◆ AIM OF THE EXERCISE
On every line of the listing, check for "credential"; copy the lines that have it.

◆ AVAILABLE RECORDS
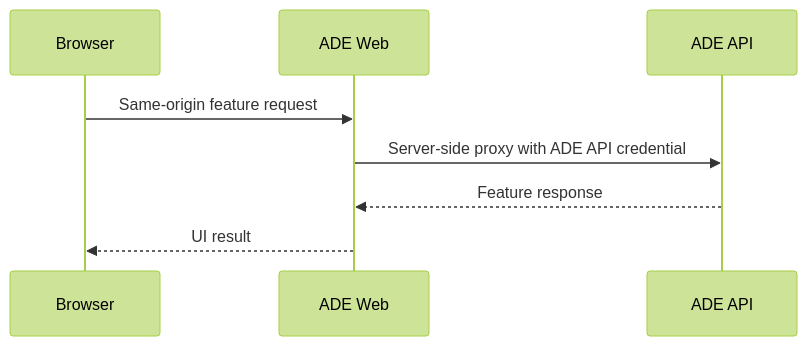
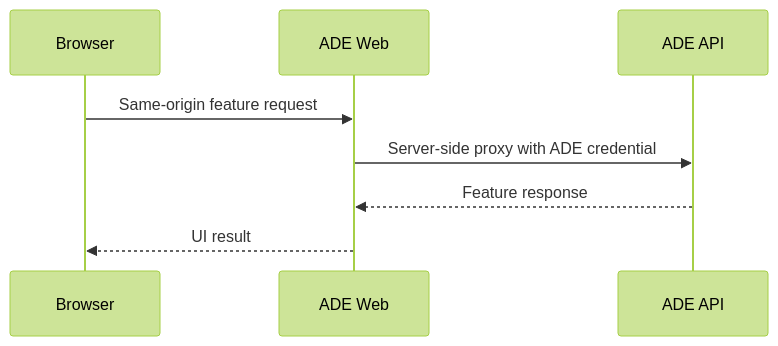
The first of 3 diagrams in docs/architecture/request-flows.md (Wenjun-Mao/Letta-Open-ADE), drawn with Mermaid (forest theme) before and after one commit. The commit also changed other lines of this file and 468 other files, not shown here.

````diff
--- a/docs/architecture/request-flows.md
+++ b/docs/architecture/request-flows.md
@@ -10,10 +5,10 @@
 ```mermaid
 sequenceDiagram
     participant B as Browser
     participant W as ADE Web
     participant A as ADE API
     B->>W: Same-origin feature request
-    W->>A: Server-side proxy with ADE API credential
+    W->>A: Server-side proxy with ADE credential
     A-->>W: Feature response
     W-->>B: UI result
 ```
````
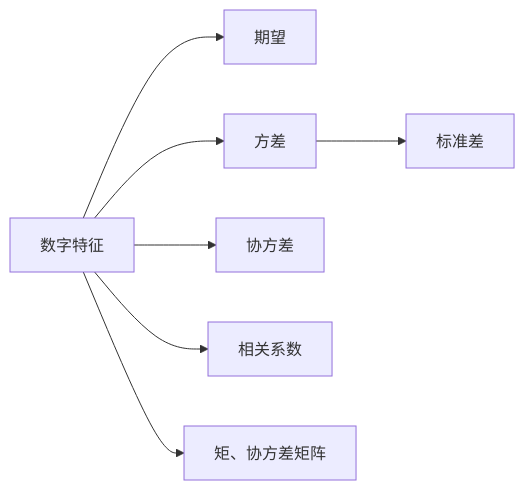
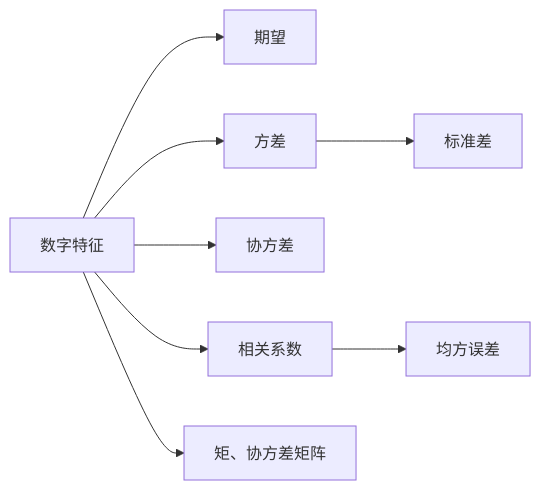
The diagram in src/site/notes/随机变量的数字特征.md (UNLINEARITY/Learn-Everything), drawn with Mermaid before and after one commit. The commit also changed other lines of this file, not shown here.

````diff
--- a/src/site/notes/随机变量的数字特征.md
+++ b/src/site/notes/随机变量的数字特征.md
@@ -9,5 +10,6 @@
 ```mermaid
 graph LR
-数字特征 --> 1[期望] & 2[方差] & 3[协方差] & 4[相关系数] & 5[矩、协方差矩阵]
+数字特征-->1[期望] & 2[方差] & 3[协方差] & 4[相关系数] & 5[矩、协方差矩阵]
 2--> 标准差
+4--> 均方误差
 ```
````
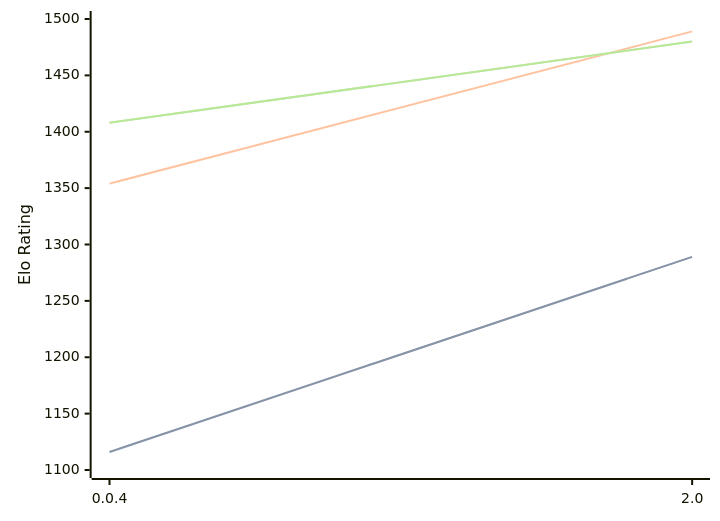
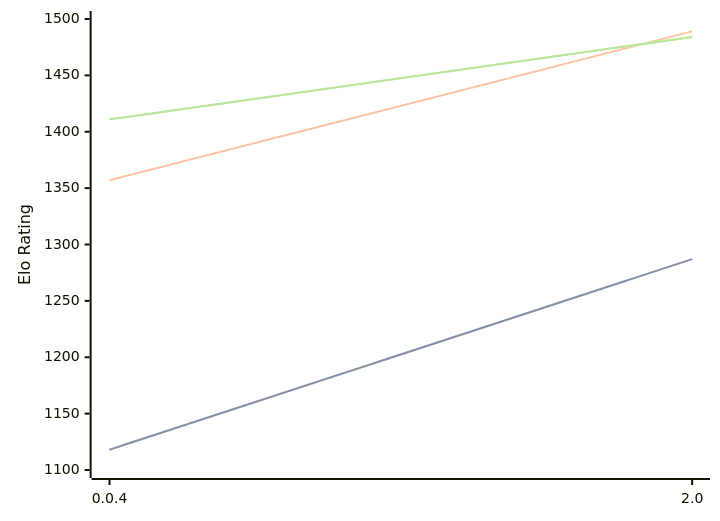
One commit to computer-chess-index/cci changed the diagram in engines/Oops!Mate.md. Above: the diagram before and after it, drawn with Mermaid. The commit also changed other lines of this file, not shown here.

Commit message:
Update CCI Ratings (ELO VLTC) - 2026-03-29

````diff
--- a/engines/Oops!Mate.md
+++ b/engines/Oops!Mate.md
@@ -51,11 +51,11 @@
 ```mermaid
 %%{init: {"theme":"base","themeVariables":{"seriesColors:['#a3a3a3','#222221','#faa371']}}}%%
 xychart-beta
   x-axis ["0.0.4", "2.0"]
   y-axis "Elo Rating" 1100 --> 1500
-  line "STC (8.0+0.08s)" [1116, 1289]
-  line "STC (8.0+0.08s)" [1116, 1289]
-  line "LTC (60.0+0.60s)" [1354, 1489]
-  line "VLTC (2m24s+1.12s)" [1408, 1480]
-  line "VLTC (2m24s+1.12s)" [1408, 1480]
+  line "STC (8.0+0.08s)" [1118, 1287]
+  line "STC (8.0+0.08s)" [1118, 1287]
+  line "LTC (60.0+0.60s)" [1357, 1489]
+  line "VLTC (2m24s+1.12s)" [1411, 1484]
+  line "VLTC (2m24s+1.12s)" [1411, 1484]
 ```
````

◆ ANSWER BELOW
-    W->>A: Server-side proxy with ADE API credential
+    W->>A: Server-side proxy with ADE credential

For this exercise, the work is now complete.